The last decade has been a triple nightmare for housing in California: the 2008 Wall Street crash that decimated single-family house construction that once provided the bulk of middle-class starter homes; the governor’s dissolution of redevelopment funding that eliminated more than a billion dollars annually for housing; and the attack by the real estate industry that took away cities’ ability to require affordable “inclusionary” housing. California’s deficit of affordable homes grew to 1.5 million in the last few years, even as the state cut funding for affordable housing by 79 percent.
The SB2 and SB3 funding bills are a helpful shot in the arm — not nearly enough to make up for lost funding, but a good start. SB2 establishes a new document recording fee, which should net San Francisco $5 million to $10 million per year. The SB3 “Veterans and Affordable Housing Bond” will now be on the November 2018 statewide ballot. Helpful as these measures are, their limitations point to the continued need for real, permanent sources of dedicated funding at the local level to meet the scale of The City’s need.
Our local San Francisco nonprofit organizations have produced more than 30,000 permanently affordable housing units, and The City adds more affordable units annually than any other community in California. Clearly, we know how to put resources into brick-and-mortar results on the ground.
Another positive was Brown’s signature on AB 1505. The inclusionary housing bill, originally sponsored in 2011 by then-Sen. Mark Leno, had been previously vetoed by the governor after the real estate industry blocked it. AB 1505 will ensure that communities can once again require a minimum contribution to affordable housing needs by private, profit-driven developers within “financial feasibility.”

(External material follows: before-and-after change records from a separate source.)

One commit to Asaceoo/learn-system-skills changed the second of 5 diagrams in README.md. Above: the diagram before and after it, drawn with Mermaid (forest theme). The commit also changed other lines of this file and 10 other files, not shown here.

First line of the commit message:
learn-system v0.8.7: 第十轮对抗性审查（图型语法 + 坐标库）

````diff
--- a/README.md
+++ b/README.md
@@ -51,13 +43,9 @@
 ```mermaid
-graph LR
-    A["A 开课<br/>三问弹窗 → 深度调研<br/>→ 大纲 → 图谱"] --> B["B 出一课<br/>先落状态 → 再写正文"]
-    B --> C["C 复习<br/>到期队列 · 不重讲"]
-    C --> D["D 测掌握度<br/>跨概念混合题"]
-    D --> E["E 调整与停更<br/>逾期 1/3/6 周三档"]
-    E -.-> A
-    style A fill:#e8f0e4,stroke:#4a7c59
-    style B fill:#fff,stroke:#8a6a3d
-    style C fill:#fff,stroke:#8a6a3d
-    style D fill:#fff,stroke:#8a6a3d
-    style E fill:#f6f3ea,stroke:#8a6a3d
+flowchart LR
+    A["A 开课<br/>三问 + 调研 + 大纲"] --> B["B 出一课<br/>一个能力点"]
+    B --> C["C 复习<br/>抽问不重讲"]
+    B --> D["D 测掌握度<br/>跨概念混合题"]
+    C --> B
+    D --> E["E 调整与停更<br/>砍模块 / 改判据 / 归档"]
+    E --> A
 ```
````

Other bright spots less talked about are AB 291, which strengthened nondiscrimination protections for immigrant tenants, and SB 166, which ensures cities actually provide sufficient sites for affordable housing.

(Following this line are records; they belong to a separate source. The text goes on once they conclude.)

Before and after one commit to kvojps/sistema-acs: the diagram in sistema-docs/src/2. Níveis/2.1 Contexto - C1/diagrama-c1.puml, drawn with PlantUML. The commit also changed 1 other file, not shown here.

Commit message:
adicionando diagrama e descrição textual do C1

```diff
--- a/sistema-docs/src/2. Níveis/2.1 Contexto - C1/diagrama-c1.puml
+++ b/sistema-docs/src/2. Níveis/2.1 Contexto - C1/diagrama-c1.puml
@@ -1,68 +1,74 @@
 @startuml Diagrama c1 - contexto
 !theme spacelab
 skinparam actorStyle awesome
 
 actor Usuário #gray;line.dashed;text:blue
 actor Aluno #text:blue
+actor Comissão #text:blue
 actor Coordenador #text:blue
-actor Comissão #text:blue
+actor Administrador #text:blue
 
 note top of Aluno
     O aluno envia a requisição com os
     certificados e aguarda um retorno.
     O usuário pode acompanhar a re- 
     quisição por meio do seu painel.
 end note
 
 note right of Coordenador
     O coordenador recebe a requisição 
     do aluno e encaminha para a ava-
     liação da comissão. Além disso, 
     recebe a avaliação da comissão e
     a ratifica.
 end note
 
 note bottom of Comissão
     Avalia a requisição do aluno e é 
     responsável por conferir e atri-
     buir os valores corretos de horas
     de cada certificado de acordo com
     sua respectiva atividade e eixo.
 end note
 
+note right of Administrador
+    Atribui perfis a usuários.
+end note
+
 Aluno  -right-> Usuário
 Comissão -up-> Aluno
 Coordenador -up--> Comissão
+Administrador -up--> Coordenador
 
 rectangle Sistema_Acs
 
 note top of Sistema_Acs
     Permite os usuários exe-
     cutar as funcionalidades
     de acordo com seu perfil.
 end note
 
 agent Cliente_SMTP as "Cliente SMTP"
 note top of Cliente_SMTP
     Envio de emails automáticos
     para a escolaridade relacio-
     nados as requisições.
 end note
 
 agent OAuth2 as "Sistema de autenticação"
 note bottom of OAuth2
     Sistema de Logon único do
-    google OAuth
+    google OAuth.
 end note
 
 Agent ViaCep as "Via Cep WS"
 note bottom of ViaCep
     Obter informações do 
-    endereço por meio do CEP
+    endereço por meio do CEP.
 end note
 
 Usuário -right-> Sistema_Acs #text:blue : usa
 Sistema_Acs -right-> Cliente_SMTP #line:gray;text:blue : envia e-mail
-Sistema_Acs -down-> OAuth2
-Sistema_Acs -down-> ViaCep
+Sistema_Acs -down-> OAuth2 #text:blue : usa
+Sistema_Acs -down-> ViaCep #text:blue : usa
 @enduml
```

We should remember that many of these affordable housing bills have been attempted multiple times in the last half decade — and this year finally broke through, thanks to the urgency of the crisis and the persistence of advocates. Credit should go to Western Center on Law and Poverty, Housing California and Public Advocates in particular, which worked the “inside” of Sacramento but also stayed connected with organizers on the ground and, as best as possible, steered the bills away from deals that would undermine tenants and low-income residents. There was tremendous grassroots advocacy from the statewide Residents United Network and the HousingNow! coalition with in-district visits, capitol visits, lobby days and letter-writing and social media campaigns.